Check each line of the listing for the word "this" and report the ones that have it.

*** Opening of Given data ***

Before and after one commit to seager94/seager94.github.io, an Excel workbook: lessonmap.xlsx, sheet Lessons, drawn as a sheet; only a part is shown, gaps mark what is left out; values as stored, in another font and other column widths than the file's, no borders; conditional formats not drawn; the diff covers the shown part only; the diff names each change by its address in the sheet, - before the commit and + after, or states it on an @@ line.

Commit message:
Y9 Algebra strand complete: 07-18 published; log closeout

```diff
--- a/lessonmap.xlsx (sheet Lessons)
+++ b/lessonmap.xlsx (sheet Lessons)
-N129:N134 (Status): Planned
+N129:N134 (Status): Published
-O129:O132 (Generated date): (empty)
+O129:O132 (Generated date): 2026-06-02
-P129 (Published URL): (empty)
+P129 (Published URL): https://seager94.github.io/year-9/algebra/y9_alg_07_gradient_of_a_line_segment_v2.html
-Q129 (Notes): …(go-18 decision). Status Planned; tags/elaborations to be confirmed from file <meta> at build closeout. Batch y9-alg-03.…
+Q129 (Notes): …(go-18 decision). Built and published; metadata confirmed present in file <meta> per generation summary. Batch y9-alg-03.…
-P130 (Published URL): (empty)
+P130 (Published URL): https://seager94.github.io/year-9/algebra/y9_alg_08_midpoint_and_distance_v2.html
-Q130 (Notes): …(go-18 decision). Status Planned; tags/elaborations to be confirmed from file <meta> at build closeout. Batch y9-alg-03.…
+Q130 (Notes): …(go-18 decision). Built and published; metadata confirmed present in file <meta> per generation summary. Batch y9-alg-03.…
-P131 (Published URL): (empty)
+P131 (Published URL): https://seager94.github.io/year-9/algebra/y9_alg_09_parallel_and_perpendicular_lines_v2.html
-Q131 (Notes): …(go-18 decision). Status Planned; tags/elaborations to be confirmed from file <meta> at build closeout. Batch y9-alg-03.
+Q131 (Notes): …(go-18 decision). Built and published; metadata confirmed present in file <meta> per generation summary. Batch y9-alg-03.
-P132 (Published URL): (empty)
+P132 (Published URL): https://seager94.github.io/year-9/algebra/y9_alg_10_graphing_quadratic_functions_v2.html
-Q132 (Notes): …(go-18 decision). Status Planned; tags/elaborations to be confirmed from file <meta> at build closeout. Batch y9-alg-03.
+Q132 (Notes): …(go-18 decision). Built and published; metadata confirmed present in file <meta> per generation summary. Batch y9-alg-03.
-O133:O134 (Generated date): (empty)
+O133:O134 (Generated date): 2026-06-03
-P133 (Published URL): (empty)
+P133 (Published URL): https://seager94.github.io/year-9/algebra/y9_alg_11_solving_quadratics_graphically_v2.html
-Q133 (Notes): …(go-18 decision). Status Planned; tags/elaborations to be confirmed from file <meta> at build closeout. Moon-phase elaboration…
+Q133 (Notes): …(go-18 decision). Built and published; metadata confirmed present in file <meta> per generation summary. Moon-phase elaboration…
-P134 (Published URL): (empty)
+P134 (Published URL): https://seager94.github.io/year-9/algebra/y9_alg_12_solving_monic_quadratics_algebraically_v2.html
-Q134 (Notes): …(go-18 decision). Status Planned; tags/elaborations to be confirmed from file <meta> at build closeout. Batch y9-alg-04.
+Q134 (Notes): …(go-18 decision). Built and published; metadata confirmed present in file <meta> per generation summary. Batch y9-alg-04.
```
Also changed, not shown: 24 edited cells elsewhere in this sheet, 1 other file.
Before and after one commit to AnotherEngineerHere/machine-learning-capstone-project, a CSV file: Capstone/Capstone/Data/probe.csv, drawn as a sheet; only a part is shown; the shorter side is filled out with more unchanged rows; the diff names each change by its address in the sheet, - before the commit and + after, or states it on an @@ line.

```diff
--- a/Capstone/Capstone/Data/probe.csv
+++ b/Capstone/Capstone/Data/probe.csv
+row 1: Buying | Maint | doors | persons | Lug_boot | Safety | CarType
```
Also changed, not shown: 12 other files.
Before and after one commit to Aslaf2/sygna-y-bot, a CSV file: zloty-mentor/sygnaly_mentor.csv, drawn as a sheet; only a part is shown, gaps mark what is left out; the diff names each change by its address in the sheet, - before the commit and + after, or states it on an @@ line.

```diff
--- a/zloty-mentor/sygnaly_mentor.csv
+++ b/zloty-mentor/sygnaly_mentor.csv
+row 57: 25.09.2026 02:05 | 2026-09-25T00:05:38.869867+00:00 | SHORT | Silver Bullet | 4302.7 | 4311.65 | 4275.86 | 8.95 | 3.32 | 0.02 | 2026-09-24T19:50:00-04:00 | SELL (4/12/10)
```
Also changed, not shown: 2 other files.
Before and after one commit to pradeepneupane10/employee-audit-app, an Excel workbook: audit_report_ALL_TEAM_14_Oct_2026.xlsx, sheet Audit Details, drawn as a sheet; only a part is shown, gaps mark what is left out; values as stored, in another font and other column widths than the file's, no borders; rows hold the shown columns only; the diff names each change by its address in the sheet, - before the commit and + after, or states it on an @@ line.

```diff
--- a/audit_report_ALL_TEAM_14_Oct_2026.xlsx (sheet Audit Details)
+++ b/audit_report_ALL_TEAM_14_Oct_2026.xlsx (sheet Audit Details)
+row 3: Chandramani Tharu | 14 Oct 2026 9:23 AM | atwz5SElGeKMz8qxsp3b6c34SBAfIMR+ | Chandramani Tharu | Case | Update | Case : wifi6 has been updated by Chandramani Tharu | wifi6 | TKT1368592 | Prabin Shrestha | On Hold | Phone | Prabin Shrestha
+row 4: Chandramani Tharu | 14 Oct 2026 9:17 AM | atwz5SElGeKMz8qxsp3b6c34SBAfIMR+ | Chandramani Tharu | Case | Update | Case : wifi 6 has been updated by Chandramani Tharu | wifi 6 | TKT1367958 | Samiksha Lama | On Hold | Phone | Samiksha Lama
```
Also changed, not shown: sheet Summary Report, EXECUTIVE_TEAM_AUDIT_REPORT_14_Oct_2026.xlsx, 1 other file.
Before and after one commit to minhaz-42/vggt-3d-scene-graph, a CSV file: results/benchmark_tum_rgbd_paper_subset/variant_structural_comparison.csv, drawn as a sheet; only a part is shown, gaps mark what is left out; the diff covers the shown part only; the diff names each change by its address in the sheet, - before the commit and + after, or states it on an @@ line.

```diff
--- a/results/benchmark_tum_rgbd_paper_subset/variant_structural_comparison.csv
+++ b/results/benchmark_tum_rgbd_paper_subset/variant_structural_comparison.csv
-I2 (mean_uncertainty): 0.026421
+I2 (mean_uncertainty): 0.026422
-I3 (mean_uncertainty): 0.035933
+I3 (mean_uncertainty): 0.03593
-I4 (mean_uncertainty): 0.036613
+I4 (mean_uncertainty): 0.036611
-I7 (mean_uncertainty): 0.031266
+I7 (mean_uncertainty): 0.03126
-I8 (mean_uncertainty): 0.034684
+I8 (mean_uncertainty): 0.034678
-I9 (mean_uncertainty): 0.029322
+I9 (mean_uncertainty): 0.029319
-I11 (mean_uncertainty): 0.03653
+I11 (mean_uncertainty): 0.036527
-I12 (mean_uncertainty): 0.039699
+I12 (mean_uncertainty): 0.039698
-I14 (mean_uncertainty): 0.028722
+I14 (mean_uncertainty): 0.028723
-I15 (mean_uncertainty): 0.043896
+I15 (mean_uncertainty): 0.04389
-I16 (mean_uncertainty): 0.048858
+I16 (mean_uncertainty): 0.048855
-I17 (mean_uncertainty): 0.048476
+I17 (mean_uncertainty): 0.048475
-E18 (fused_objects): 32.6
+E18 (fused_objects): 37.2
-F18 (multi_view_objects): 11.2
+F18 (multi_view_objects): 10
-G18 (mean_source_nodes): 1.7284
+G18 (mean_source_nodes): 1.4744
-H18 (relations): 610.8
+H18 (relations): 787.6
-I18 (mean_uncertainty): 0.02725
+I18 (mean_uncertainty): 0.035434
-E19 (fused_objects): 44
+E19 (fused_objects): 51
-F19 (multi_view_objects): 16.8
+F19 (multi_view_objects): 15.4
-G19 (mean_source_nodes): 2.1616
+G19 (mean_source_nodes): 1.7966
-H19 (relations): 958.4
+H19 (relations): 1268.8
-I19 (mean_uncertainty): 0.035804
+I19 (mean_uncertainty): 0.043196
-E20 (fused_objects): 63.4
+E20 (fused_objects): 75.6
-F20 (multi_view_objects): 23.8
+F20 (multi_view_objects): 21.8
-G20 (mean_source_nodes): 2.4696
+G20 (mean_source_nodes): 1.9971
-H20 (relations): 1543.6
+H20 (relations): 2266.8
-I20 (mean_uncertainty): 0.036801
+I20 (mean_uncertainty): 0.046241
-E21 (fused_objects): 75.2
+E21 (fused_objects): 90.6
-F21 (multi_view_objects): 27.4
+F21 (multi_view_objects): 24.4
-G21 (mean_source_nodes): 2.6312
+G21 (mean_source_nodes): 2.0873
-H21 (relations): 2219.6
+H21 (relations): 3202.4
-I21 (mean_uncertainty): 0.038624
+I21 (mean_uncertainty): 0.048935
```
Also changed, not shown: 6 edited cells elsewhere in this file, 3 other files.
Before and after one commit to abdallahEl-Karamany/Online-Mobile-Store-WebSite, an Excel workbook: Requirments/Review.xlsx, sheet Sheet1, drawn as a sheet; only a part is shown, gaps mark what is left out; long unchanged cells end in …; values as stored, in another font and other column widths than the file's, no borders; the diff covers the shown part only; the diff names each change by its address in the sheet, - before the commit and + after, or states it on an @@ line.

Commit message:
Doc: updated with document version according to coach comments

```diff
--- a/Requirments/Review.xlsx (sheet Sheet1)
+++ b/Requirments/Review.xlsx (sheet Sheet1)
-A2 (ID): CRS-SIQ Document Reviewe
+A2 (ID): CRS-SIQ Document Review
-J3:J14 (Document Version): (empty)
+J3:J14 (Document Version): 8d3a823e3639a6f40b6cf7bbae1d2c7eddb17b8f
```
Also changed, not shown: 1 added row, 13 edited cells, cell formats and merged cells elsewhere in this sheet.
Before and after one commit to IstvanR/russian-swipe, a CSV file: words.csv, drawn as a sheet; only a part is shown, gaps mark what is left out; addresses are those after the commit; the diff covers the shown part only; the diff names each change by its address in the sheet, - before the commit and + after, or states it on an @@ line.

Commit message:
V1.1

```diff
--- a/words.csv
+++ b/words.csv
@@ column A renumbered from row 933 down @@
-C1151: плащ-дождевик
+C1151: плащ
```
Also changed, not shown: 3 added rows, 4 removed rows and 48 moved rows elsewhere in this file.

*** Close of Given data ***

● Exercise answer
Also changed, not shown: 24 edited cells elsewhere in this sheet, 1 other file.
Also changed, not shown: 6 edited cells elsewhere in this file, 3 other files.
Also changed, not shown: 1 added row, 13 edited cells, cell formats and merged cells elsewhere in this sheet.
Also changed, not shown: 3 added rows, 4 removed rows and 48 moved rows elsewhere in this file.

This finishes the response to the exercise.